»»

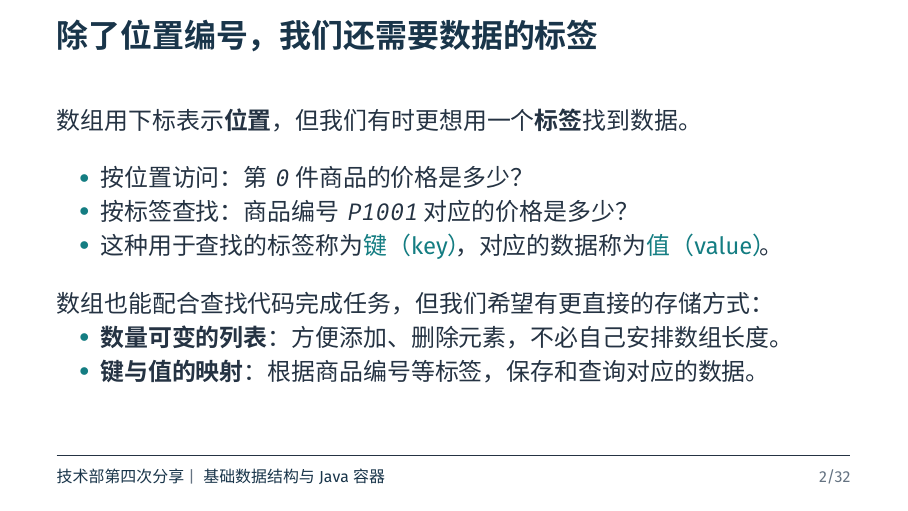
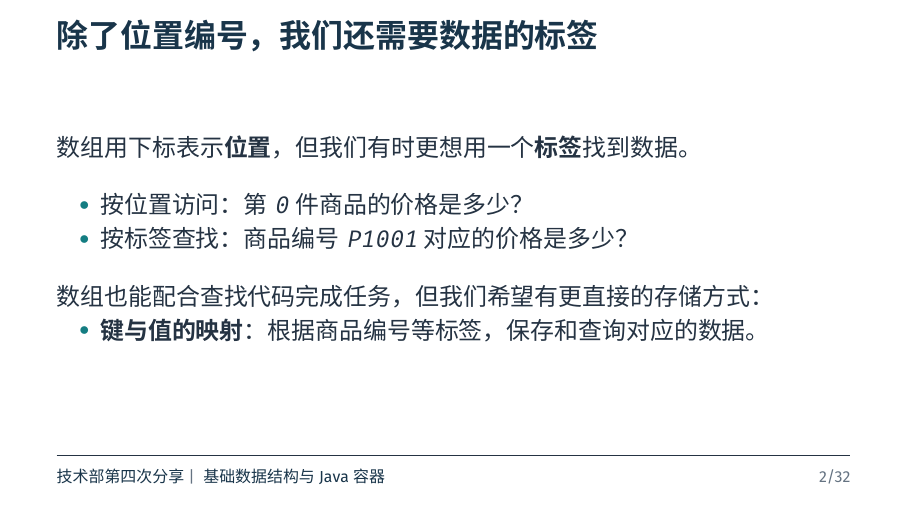
Before and after one commit to BITNP/bitnp-tech-talk-2026, LaTeX slides (04-java-collections/main.tex): page 3 of 33. Compiled offline with XeLaTeX.

Commit message:
04 remove hint text

```diff
--- a/04-java-collections/main.tex
+++ b/04-java-collections/main.tex
@@ -34,12 +34,12 @@ System.out.println(prices.length); // 3
   \begin{itemize}
     \item 按位置访问：第 \texttt{0} 件商品的价格是多少？
     \item 按标签查找：商品编号 \texttt{P1001} 对应的价格是多少？
-    \item 这种用于查找的标签称为\alert{键（key）}，对应的数据称为\alert{值（value）}。
+    % \item 这种用于查找的标签称为\alert{键（key）}，对应的数据称为\alert{值（value）}。
   \end{itemize}
   \bigskip
   数组也能配合查找代码完成任务，但我们希望有更直接的存储方式：
   \begin{itemize}
-    \item \textbf{数量可变的列表}：方便添加、删除元素，不必自己安排数组长度。
+    % \item \textbf{数量可变的列表}：方便添加、删除元素，不必自己安排数组长度。
     \item \textbf{键与值的映射}：根据商品编号等标签，保存和查询对应的数据。
   \end{itemize}
 \end{frame}
```
Also changed, not shown: 04-java-collections/main.pdf.
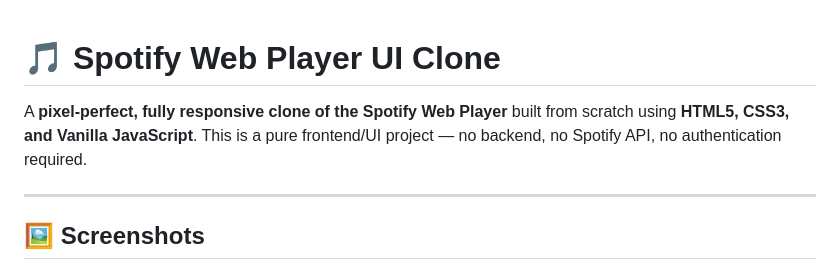
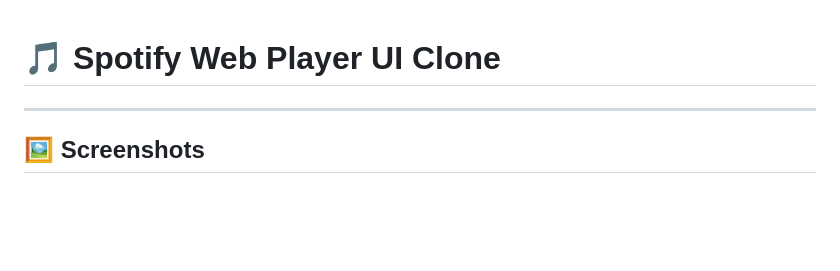
Before and after one commit to gt1432/spotify-clone, a Markdown page: README.md, the part around the change. Drawn GitHub-style; blank space fills up the shorter version.

```diff
--- a/README.md
+++ b/README.md
@@ -1,6 +1,5 @@
 # 🎵 Spotify Web Player UI Clone
 
-A **pixel-perfect, fully responsive clone of the Spotify Web Player** built from scratch using **HTML5, CSS3, and Vanilla JavaScript**. This is a pure frontend/UI project — no backend, no Spotify API, no authentication required.
 
 ---
 
```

««

Pictures excluded, quote all the data above exactly.

**REPLY TO THE TASK:**
Before and after one commit to BITNP/bitnp-tech-talk-2026, LaTeX slides (04-java-collections/main.tex): page 3 of 33. Compiled offline with XeLaTeX.

Commit message:
04 remove hint text

```diff
--- a/04-java-collections/main.tex
+++ b/04-java-collections/main.tex
@@ -34,12 +34,12 @@ System.out.println(prices.length); // 3
   \begin{itemize}
     \item 按位置访问：第 \texttt{0} 件商品的价格是多少？
     \item 按标签查找：商品编号 \texttt{P1001} 对应的价格是多少？
-    \item 这种用于查找的标签称为\alert{键（key）}，对应的数据称为\alert{值（value）}。
+    % \item 这种用于查找的标签称为\alert{键（key）}，对应的数据称为\alert{值（value）}。
   \end{itemize}
   \bigskip
   数组也能配合查找代码完成任务，但我们希望有更直接的存储方式：
   \begin{itemize}
-    \item \textbf{数量可变的列表}：方便添加、删除元素，不必自己安排数组长度。
+    % \item \textbf{数量可变的列表}：方便添加、删除元素，不必自己安排数组长度。
     \item \textbf{键与值的映射}：根据商品编号等标签，保存和查询对应的数据。
   \end{itemize}
 \end{frame}
```
Also changed, not shown: 04-java-collections/main.pdf.
Before and after one commit to gt1432/spotify-clone, a Markdown page: README.md, the part around the change. Drawn GitHub-style; blank space fills up the shorter version.

```diff
--- a/README.md
+++ b/README.md
@@ -1,6 +1,5 @@
 # 🎵 Spotify Web Player UI Clone
 
-A **pixel-perfect, fully responsive clone of the Spotify Web Player** built from scratch using **HTML5, CSS3, and Vanilla JavaScript**. This is a pure frontend/UI project — no backend, no Spotify API, no authentication required.
 
 ---
 
```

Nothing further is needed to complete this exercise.